- While those are cooking, mix together 300g of flour, the nutmeg, and some salt and pepper to taste.
- Now, peel the beets and place in a food processor. Process until pureed. Set aside.
- Grab an oven mitt and cut the potatoes in half. Scoop out the hot potato into a bowl and discard skins (eat these as you cook - yum!).Smash potatoes with a fork to eliminate lumps. Be gentle and work quickly – you want these little guys to be fluffy and hot, not pulverized and cold.
- Add the egg yolk to the potatoes and work through, followed by the warm beet puree.
- Once incorporated, add the flour mixture and gently mix in with your hands.
- Once it starts to hold together and look more like dough, generously flour your work surface, remove from the bowl, and knead the entire bit for about 3 – 4 minutes.
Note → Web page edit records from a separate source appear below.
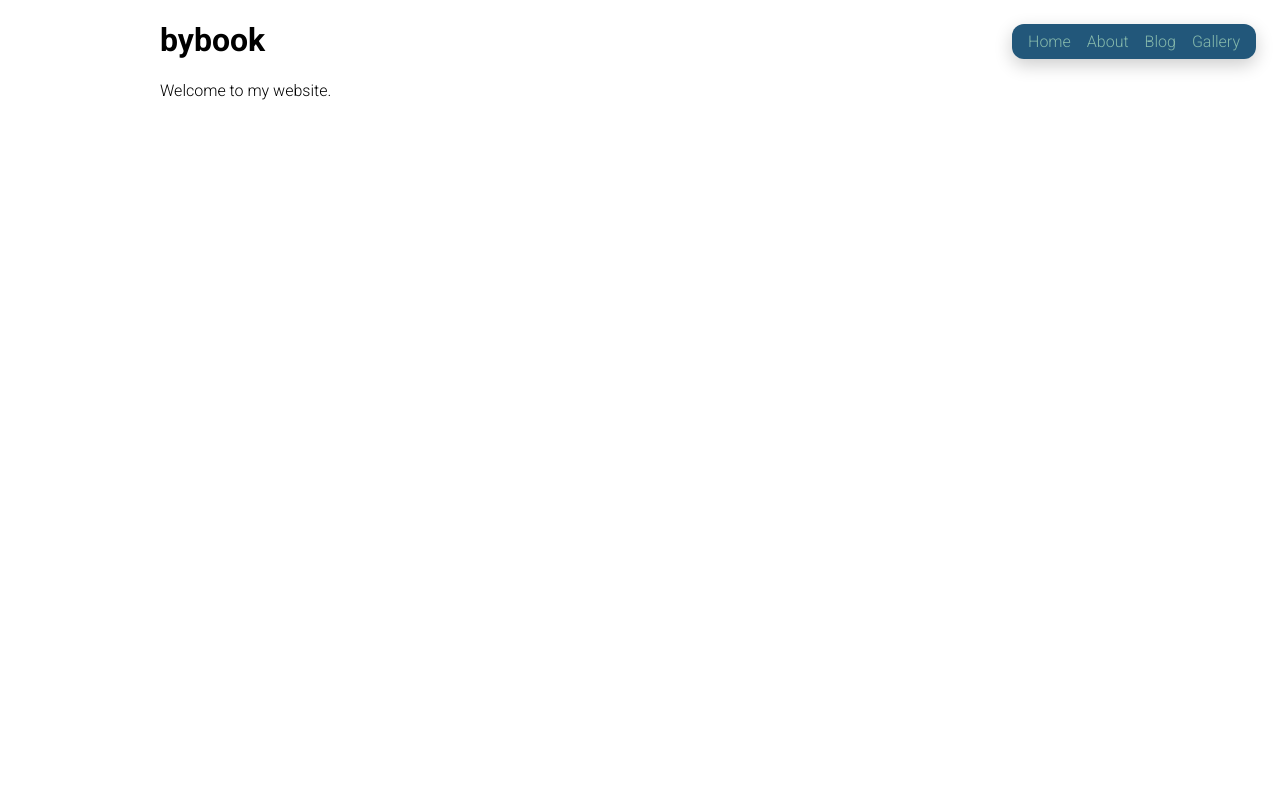
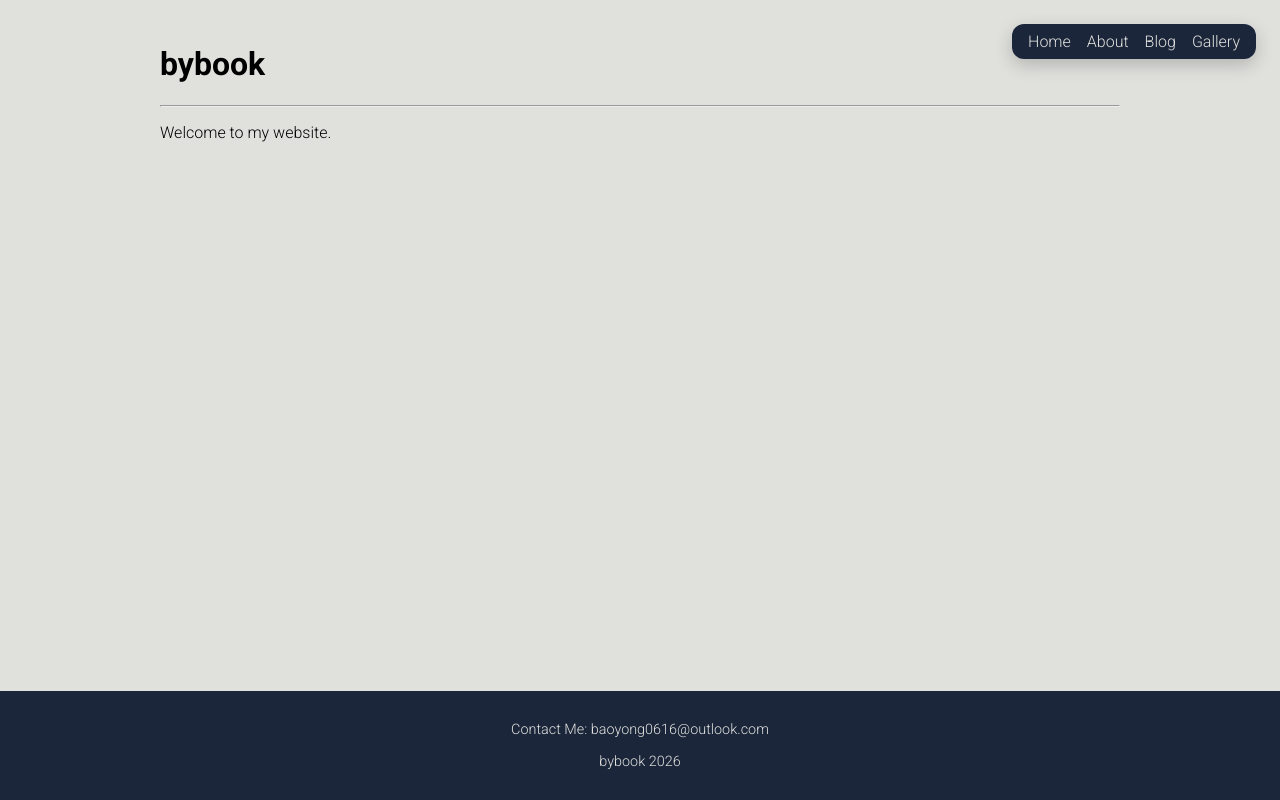
Before and after one commit to by0616/bybook, a React (Vite) app: page / in a window 1280 px wide. Built offline with nearby package versions, Linux system fonts and the light colour scheme.

Commit message:
added footer (along with the previous commit)

```diff
--- a/src/components/App.css
+++ b/src/components/App.css
@@ -1,5 +1,13 @@
+.App-root {
+  min-height: 100vh;
+  display: flex;
+  flex-direction: column;
+}
+
 .App-container {
-    padding: var(--l), var(--l);
-    max-width: 960px;
-    margin: 0 auto;
+  flex: 1;
+  padding: var(--l) var(--l);
+  max-width: 960px;
+  margin: 0 auto;
+  width: 100%;
 }
--- a/src/components/App.jsx
+++ b/src/components/App.jsx
@@ -1,21 +1,23 @@
-import React, { use, useEffect } from 'react';
+import React, { useEffect } from 'react';
 import NavBar from './modules/NavBar';
 
 import { Outlet } from 'react-router-dom';
 
 import './App.css';
 import '../utilities.css';
+import Footer from './modules/Footer';
 
 const App = () => {
   useEffect(() => {}, []);
 
   return (
-    <>
+    <div className="App-root">
       <NavBar />
-        <div className = "App-container">
-          <Outlet />
-        </div>
-    </>
+      <div className="App-container">
+        <Outlet />
+      </div>
+      <Footer />
+    </div>
   );
 }
 
--- /dev/null
+++ b/src/components/modules/Footer.css
@@ -0,0 +1,10 @@
+.FooterContainer {
+    background-color: var(--prussian-blue);
+    margin-top: auto;
+    padding: var(--m);
+}
+
+.FooterText {
+    color: var(--alabaster-grey);
+    font-size: 0.9rem;
+}
--- /dev/null
+++ b/src/components/modules/Footer.jsx
@@ -0,0 +1,15 @@
+import React from "react";
+import "./Footer.css"
+
+const Footer = ()  => {
+    return (
+        <footer className="FooterContainer">
+            <div className="FooterText u-textCenter">
+                <p>Contact Me: baoyong0616@outlook.com</p>
+                <p>bybook 2026</p>
+            </div>
+        </footer>
+    )
+}
+
+export default Footer;
--- a/src/components/modules/NavBar.css
+++ b/src/components/modules/NavBar.css
@@ -9,7 +9,7 @@
     align-items: center;
 
     padding: var(--s) var(--m);
-    background-color: var(--baltic-blue); /* baltic blue background */
+    background-color: var(--prussian-blue);
     border-radius: 12px; /* round-cornered rectangle */
 
     /* Use the utilities font (inherits from body) */
@@ -20,13 +20,14 @@
 }
 
 .NavBar-link {
-    color: var(--tea-green);
-    opacity: 0.6;
+    color: var(--alabaster-grey);
+    opacity: 1;
     text-decoration: none;
 }
 
 .NavBar-link:hover {
-    opacity: 1;
+    opacity: 0.6;
+    text-decoration: underline;
 }
 
 .NavBar-link + .NavBar-link {
--- /dev/null
+++ b/src/components/pages/Home.css
@@ -0,0 +1,8 @@
+.HomeTitle {
+    color: var(--ink-black);
+    font-size: 2.5rem;
+}
+
+.HomeLine {
+    border-color: var(--ink-black);
+}
--- a/src/components/pages/Home.jsx
+++ b/src/components/pages/Home.jsx
@@ -3,7 +3,8 @@ import React from "react";
 const Home = () => {
     return (
         <div>
-            <h1>bybook</h1>
+            <h1 className="HomeTitle">bybook</h1>
+            <hr className="HomeLine" />
             <p>Welcome to my website.</p>
         </div>
     );
--- a/src/utilities.css
+++ b/src/utilities.css
@@ -1,11 +1,11 @@
 @import url('https://fonts.googleapis.com/css2?family=Roboto:ital,wght@0,100..900;1,100..900&display=swap');
 
 :root{
-  --baltic-blue: #22577aff;
-  --tropical-teal: #38a3a5ff;
-  --emerald: #57cc99ff;
-  --light-green: #80ed99ff;
-  --tea-green: #c7f9ccff;
+  --ink-black: #0d1b2aff;
+  --prussian-blue: #1b263bff;
+  --dusk-blue: #415a77ff;
+  --dusty-denim: #778da9ff;
+  --alabaster-grey: #e0e1ddff;
 
 
   --xs: 4px;
@@ -15,10 +15,15 @@
 }
 
 body {
+  background-color: var(--alabaster-grey);
   font-family: 'Roboto', sans-serif;
   font-weight: 300;
   margin: 0;
   padding: 0;
+}
+
+form {
+  flex-grow: 1;
 }
 
 .u-flex {
```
Depending on the moisture content of your beets, you may or may not need to add more flour. You should be able to knead it without it sticking too badly to your fingers, though it will be more moist/sticky than normal gnocchi. Try not to add too much though or you will end up with heavy gnocchi.
- * To knead, use your palms to push down on the mixture, spreading it on the counter, fold over toward you, and turn 1/4 of a turn. Repeat. Repeat. Repeat. Repeat. Repeat.
- Once your kneading is done, break off a big handful of the stuff and roll out like a rope on the floured counter to about 3/4″ thick.Slice all the way down the rope into 1 inch pieces.Traditional gnocchi has little grooves in the top. You can do this with a fork but I never bother.
- Place “pillows” on a floured piece of parchment paper, cover with a towel and set aside until ready to cook.
- When you’re ready to cook them, bring a large pot of salted water to a boil. Drop in 10 to 12 gnocchi at a time and let cook for about 2 minutes. They will pop to the top of the water when they are done. Remove with a slotted spoon and place them in a shallow glass bowl or plate until all the gnocchi are done.
- At this point you can chuck some butter in a pan, melt, brown slightly and add the gnocchi. Coat. Dish up and top with fresh chevre. OR, if you made the braised short ribs, ladle 2 cups of the sauce into a pan, bring to a boil over medium heat, reduce by half and then stir in a tbsp or two of butter. Season if needed and toss with the gnocchi. Dish up and top with fresh Chevre.
Do you have a KitchenAid fixation? What tool can you NOT live without in the kitchen? Do you make your own gnocchi or pasta? Share below!